Thankfully, reception of her work, which she says is inspired by the colours themselves and the feathers of tropical birds, since she came home three years ago has been wonderful. Stocked in Galway city shop Two Geese and in Forest and Flock in Bantry, Co Cork Ciara has also been busy with private commissions. “Yeah, it has been brilliant,” she smiles.


View this post on Instagram


Sanding up a storm ?

A post shared by Ciara O'Neill (@ciaraoneillart) on

Pouring resin is a science


“I have a cat,” she tells me with a hint of foreboding in her voice. “And he is not allowed in the studio because his fur is guaranteed to find its way onto the painting and land in it.” That’s because, even after Ciara has mixed her dyes into the resin and poured it, the resin will continue to move for up to 24 hours afterwards. “The studio has to be super clean and the surface you’re pouring onto needs to be perfectly flat, otherwise the resin will just slide off,” she explains.

Even then, with the atmosphere just right, the resin can sometimes just decide to do its own thing. “I probably have 80% of an idea of how it’s going to look when I start,” says Ciara. “Sometimes the resin doesn't react the way I want it to react and it ends up a happy surprise.” It’s also almost impossible to replicate a piece because of the resin’s organic movement. “Even if I use the exact same measurements and dyes, pour it the same way and use the blowtorch the same way, it won’t be the same.
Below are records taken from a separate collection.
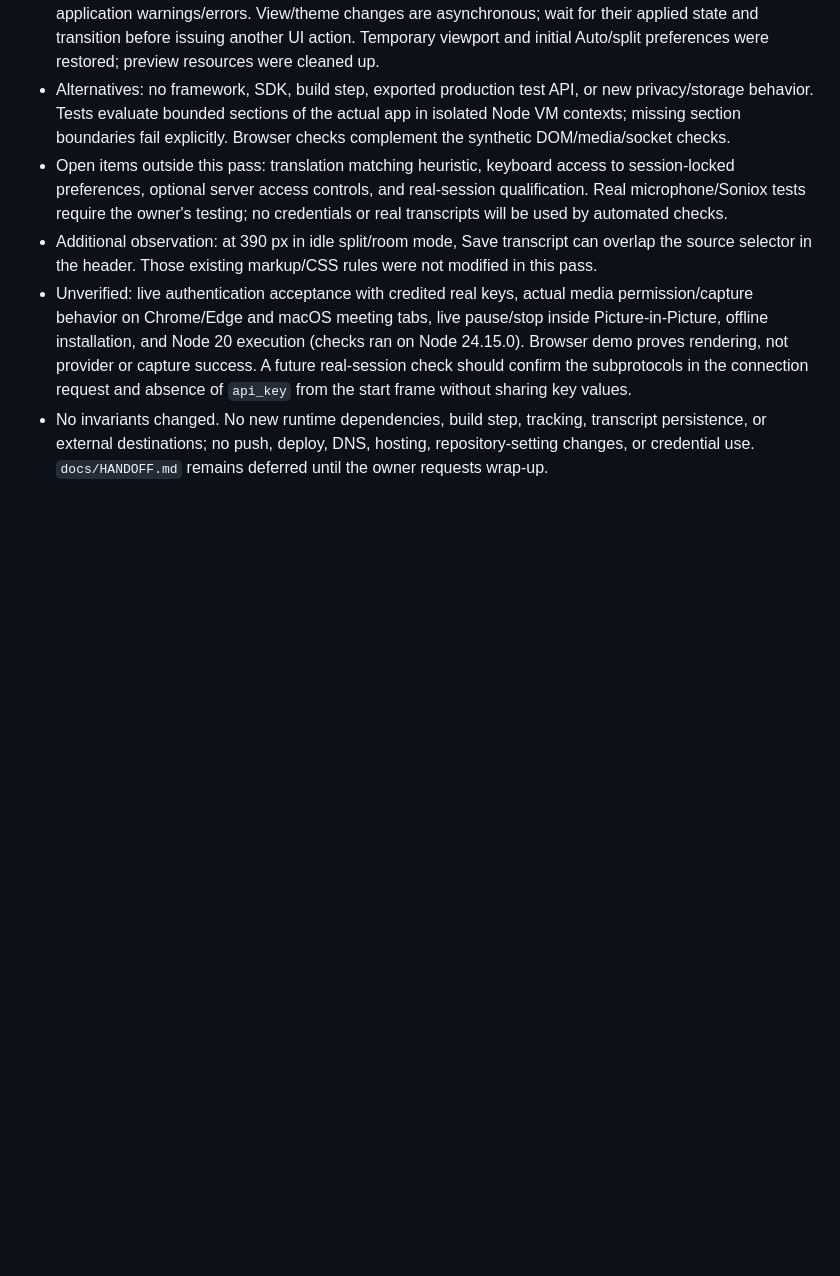
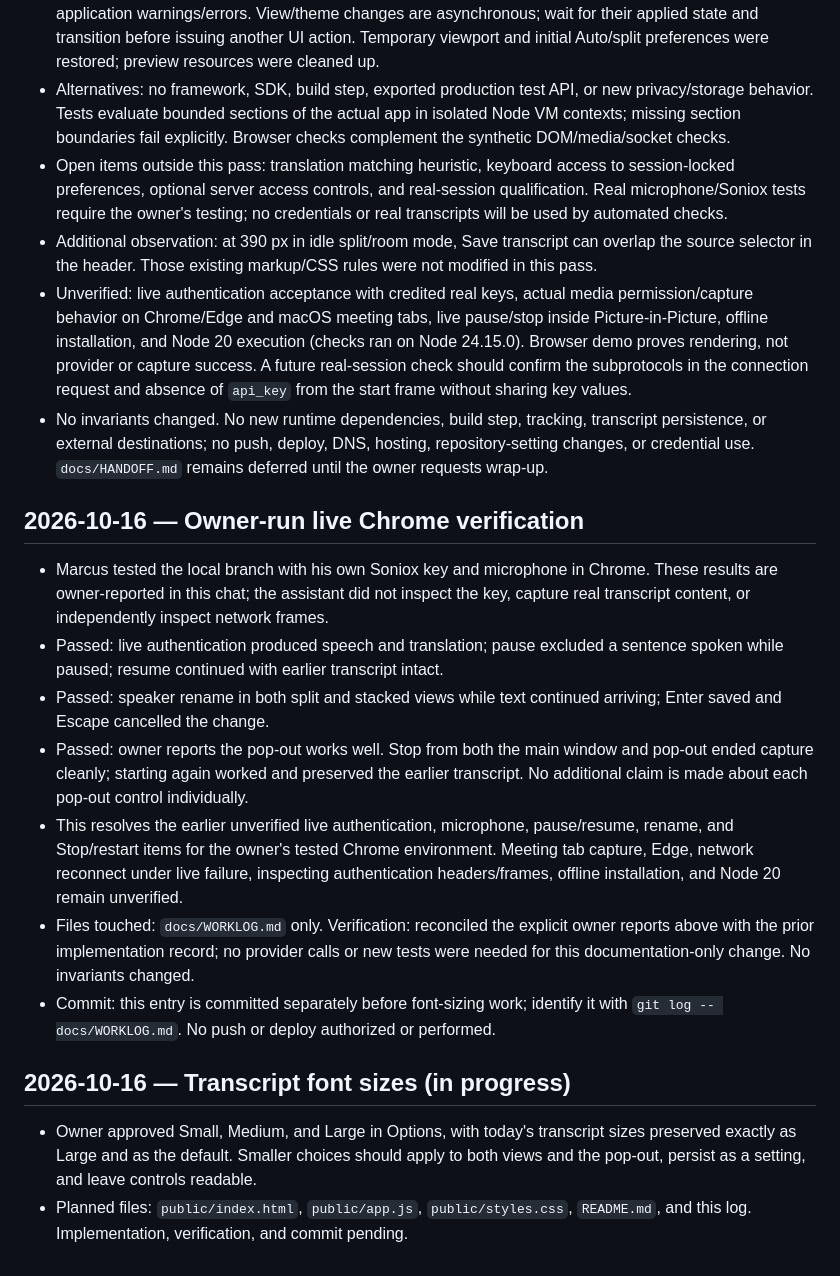
Before and after one commit to marcus-saito/alligator, a Markdown page: docs/WORKLOG.md, the part around the change. Drawn GitHub-style; blank space fills up the shorter version.

Commit message:
Record owner-run live Chrome session checks

```diff
--- a/docs/WORKLOG.md
+++ b/docs/WORKLOG.md
@@ -78,3 +78,33 @@
   transcript persistence, or external destinations; no push, deploy, DNS, hosting,
   repository-setting changes, or credential use. `docs/HANDOFF.md` remains deferred
   until the owner requests wrap-up.
+
+## 2026-10-16 — Owner-run live Chrome verification
+
+- Marcus tested the local branch with his own Soniox key and microphone in Chrome.
+  These results are owner-reported in this chat; the assistant did not inspect the
+  key, capture real transcript content, or independently inspect network frames.
+- Passed: live authentication produced speech and translation; pause excluded a
+  sentence spoken while paused; resume continued with earlier transcript intact.
+- Passed: speaker rename in both split and stacked views while text continued
+  arriving; Enter saved and Escape cancelled the change.
+- Passed: owner reports the pop-out works well. Stop from both the main window
+  and pop-out ended capture cleanly; starting again worked and preserved the earlier
+  transcript. No additional claim is made about each pop-out control individually.
+- This resolves the earlier unverified live authentication, microphone, pause/resume,
+  rename, and Stop/restart items for the owner's tested Chrome environment. Meeting
+  tab capture, Edge, network reconnect under live failure, inspecting authentication
+  headers/frames, offline installation, and Node 20 remain unverified.
+- Files touched: `docs/WORKLOG.md` only. Verification: reconciled the explicit owner
+  reports above with the prior implementation record; no provider calls or new tests
+  were needed for this documentation-only change. No invariants changed.
+- Commit: this entry is committed separately before font-sizing work; identify it
+  with `git log -- docs/WORKLOG.md`. No push or deploy authorized or performed.
+
+## 2026-10-16 — Transcript font sizes (in progress)
+
+- Owner approved Small, Medium, and Large in Options, with today's transcript sizes
+  preserved exactly as Large and as the default. Smaller choices should apply to
+  both views and the pop-out, persist as a setting, and leave controls readable.
+- Planned files: `public/index.html`, `public/app.js`, `public/styles.css`, `README.md`,
+  and this log. Implementation, verification, and commit pending.
```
Because it depends on the heat of the day and so many things you can’t control,” she says. “It’s quite freeing to work that way.”

Related: Urban Outfitters is the interiors shop you've been sleeping on
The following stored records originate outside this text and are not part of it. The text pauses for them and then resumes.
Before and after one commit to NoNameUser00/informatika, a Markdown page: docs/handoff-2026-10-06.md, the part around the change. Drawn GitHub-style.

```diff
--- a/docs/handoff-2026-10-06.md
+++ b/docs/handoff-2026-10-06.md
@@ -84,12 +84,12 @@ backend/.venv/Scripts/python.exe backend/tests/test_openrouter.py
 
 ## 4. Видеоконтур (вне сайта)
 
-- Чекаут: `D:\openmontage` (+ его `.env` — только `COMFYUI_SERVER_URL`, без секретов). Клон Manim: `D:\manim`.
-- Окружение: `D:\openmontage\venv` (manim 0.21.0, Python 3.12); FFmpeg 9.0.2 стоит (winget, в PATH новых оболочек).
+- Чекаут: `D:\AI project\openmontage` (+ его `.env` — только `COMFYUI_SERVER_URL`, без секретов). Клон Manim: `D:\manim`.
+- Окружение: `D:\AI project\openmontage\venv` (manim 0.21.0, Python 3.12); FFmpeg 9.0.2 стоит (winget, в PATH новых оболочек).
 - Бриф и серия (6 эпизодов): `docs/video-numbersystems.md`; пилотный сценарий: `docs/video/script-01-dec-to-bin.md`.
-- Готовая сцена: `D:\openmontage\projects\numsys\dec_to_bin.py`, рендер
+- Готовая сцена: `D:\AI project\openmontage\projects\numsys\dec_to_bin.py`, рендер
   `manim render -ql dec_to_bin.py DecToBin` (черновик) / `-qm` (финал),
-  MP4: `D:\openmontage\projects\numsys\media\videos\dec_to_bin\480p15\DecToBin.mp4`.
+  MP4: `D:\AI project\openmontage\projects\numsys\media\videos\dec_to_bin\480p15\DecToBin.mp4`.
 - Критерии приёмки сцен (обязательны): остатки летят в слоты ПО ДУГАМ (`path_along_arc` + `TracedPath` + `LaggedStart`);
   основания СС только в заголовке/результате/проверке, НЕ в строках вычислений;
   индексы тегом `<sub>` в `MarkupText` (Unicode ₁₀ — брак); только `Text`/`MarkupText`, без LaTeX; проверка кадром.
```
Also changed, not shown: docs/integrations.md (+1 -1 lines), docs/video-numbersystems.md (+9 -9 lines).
She began designing jewellery just for herself

Ciara’s interest in jewellery more or less began as a project for herself. “I just couldn’t find the kind of quirky jewellery that I wanted, so I started researching how to make it myself.” But friends and clients began commenting on them and she decided to create a little side to her business.

Photo Martina Regan

She’s setting up a studio

If you won’t get the opportunity to see Ciara’s work at the Irish Design Works or in any of her suppliers, soon enough you’ll be able to make an appointment to meet Ciara in her studio in Co Galway. “To be honest, people are already coming in to see my work but I’m not properly set up yet.”

You can see Ciara and her work, along with many other Irish creatives and designers, At Galway’s Irish Design Works showcase in Tribeton from July 15 to 28.

More like this: Take a look inside the July/August issue of Image Interiors & Living

More like this: This Galway canal house gets a bright and modern renovation

More like this: Meet the judges of the Image Interiors & Living Design Awards


The image newsletter